**MDPI and ACS Style**

Osintsev, K.; Aliukov, S.; Kuskarbekova, S.; Tarasova, T.; Karelin, A.; Konchakov, V.; Kornyakova, O.
Increasing Thermal Efficiency: Methods, Case Studies, and Integration of Heat Exchangers with Renewable Energy Sources and Heat Pumps for Desalination. *Energies* **2023**, *16*, 4930.
https://doi.org/10.3390/en16134930

**AMA Style**

Osintsev K, Aliukov S, Kuskarbekova S, Tarasova T, Karelin A, Konchakov V, Kornyakova O.
Increasing Thermal Efficiency: Methods, Case Studies, and Integration of Heat Exchangers with Renewable Energy Sources and Heat Pumps for Desalination. *Energies*. 2023; 16(13):4930.
https://doi.org/10.3390/en16134930

**Chicago/Turabian Style**

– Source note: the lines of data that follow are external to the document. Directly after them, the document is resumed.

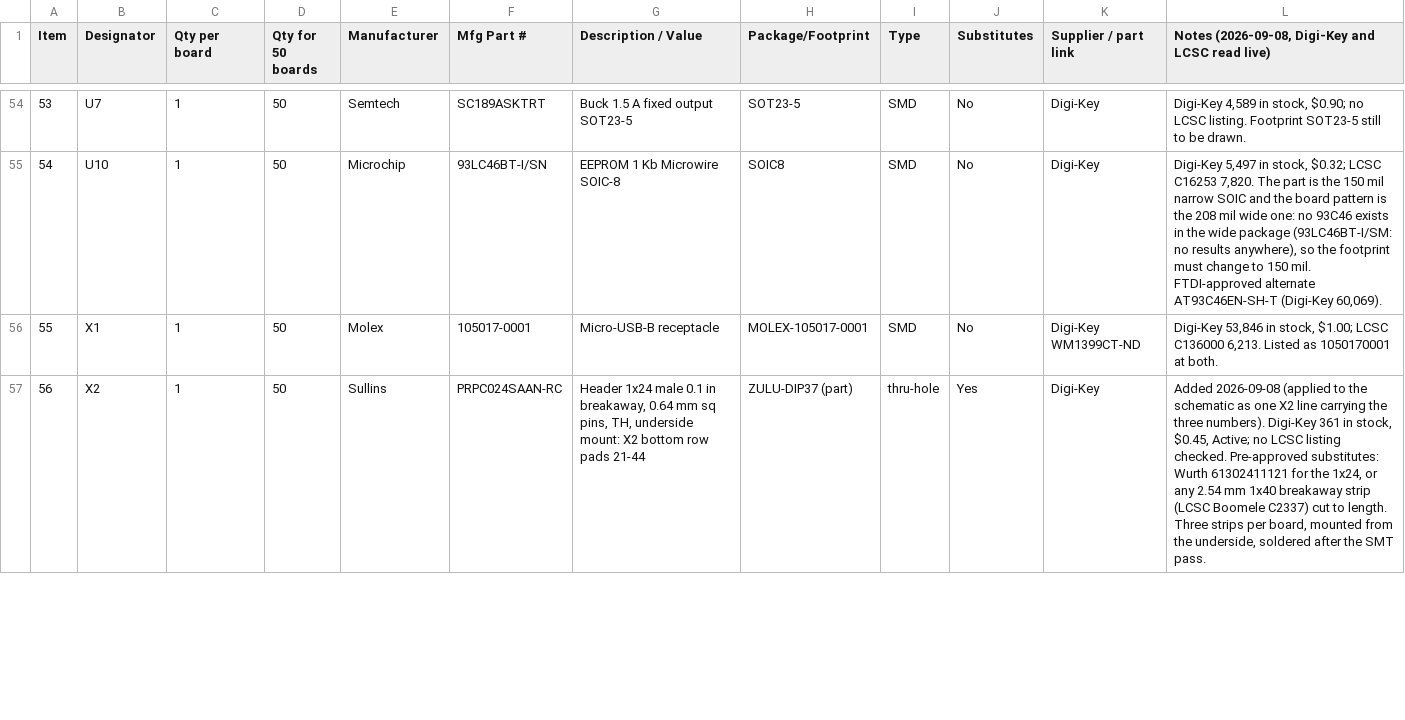
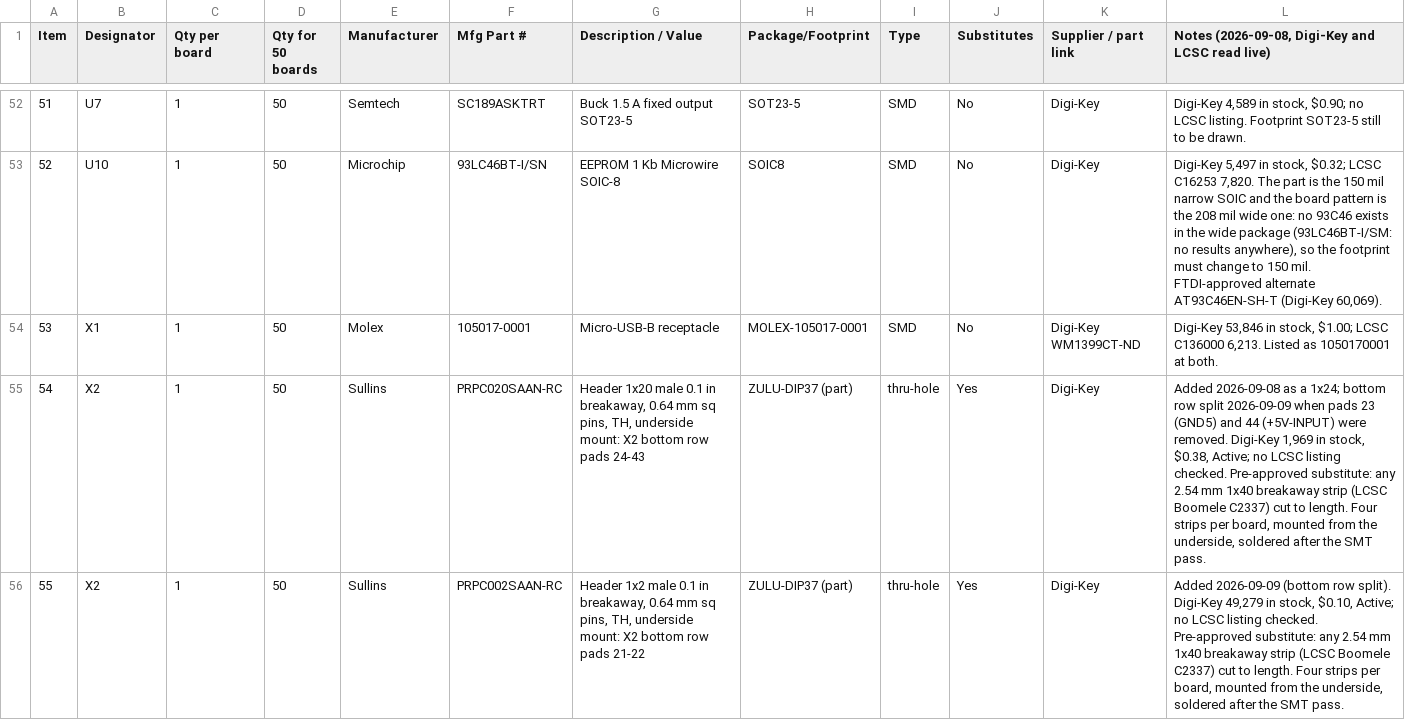
Before and after one commit to tambechristian/Zulu_A7, a CSV file: Zulu_Altrium/docs/pcbway_bom_substitutes.csv, drawn as a sheet; only a part is shown, gaps mark what is left out; addresses are those after the commit; the diff covers the shown part only; the diff names each change by its address in the sheet, - before the commit and + after, or states it on an @@ line.

```diff
--- a/Zulu_Altrium/docs/pcbway_bom_substitutes.csv
+++ b/Zulu_Altrium/docs/pcbway_bom_substitutes.csv
@@ column A (Item) renumbered from row 15 down @@
-F55 (Mfg Part #): PRPC024SAAN-RC
+F55 (Mfg Part #): PRPC020SAAN-RC
-G55 (Description / Value): Header 1x24 male 0.1 in breakaway, 0.64 mm sq pins, TH, underside mount: X2 bottom row pads 21-44
+G55 (Description / Value): Header 1x20 male 0.1 in breakaway, 0.64 mm sq pins, TH, underside mount: X2 bottom row pads 24-43
-L55: Added 2026-09-08 (applied to the schematic as one X2 line carrying the three numbers). Digi-Key 361 in stock, $0.45, Active; no LCSC listing checked. Pre-approved substitutes: Wurth 61302411121 for the 1x24, or any 2.54 mm 1x40 breakaway strip (LCSC Boomele C2337) cut to length. Three strips per…
+L55: Added 2026-09-08 as a 1x24; bottom row split 2026-09-09 when pads 23 (GND5) and 44 (+5V-INPUT) were removed. Digi-Key 1,969 in stock, $0.38, Active; no LCSC listing checked. Pre-approved substitute: any 2.54 mm 1x40 breakaway strip (LCSC Boomele C2337) cut to length. Four strips per…
+row 56: 55 | X2 | 1 | 50 | Sullins | PRPC002SAAN-RC | Header 1x2 male 0.1 in breakaway, 0.64 mm sq pins, TH, underside mount: X2 bottom row pads 21-22 | ZULU-DIP37 (part) | thru-hole | Yes | Digi-Key | Added 2026-09-09 (bottom row split). Digi-Key 49,279 in stock, $0.10, Active; no LCSC listing checked. Pre-approved substitute: any 2.54 mm 1x40 breakaway strip (LCSC Boomele C2337) cut to length. Four strips per board, mounted from the underside, soldered after the SMT pass.
```
Also changed, not shown: 2 removed rows and 2 edited cells elsewhere in this file, docs/zulu_a7-bom.csv, 9 other files.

Osintsev, Konstantin, Sergei Aliukov, Sulpan Kuskarbekova, Tatyana Tarasova, Aleksandr Karelin, Vladimir Konchakov, and Olga Kornyakova.
2023. "Increasing Thermal Efficiency: Methods, Case Studies, and Integration of Heat Exchangers with Renewable Energy Sources and Heat Pumps for Desalination" *Energies* 16, no. 13: 4930.
https://doi.org/10.3390/en16134930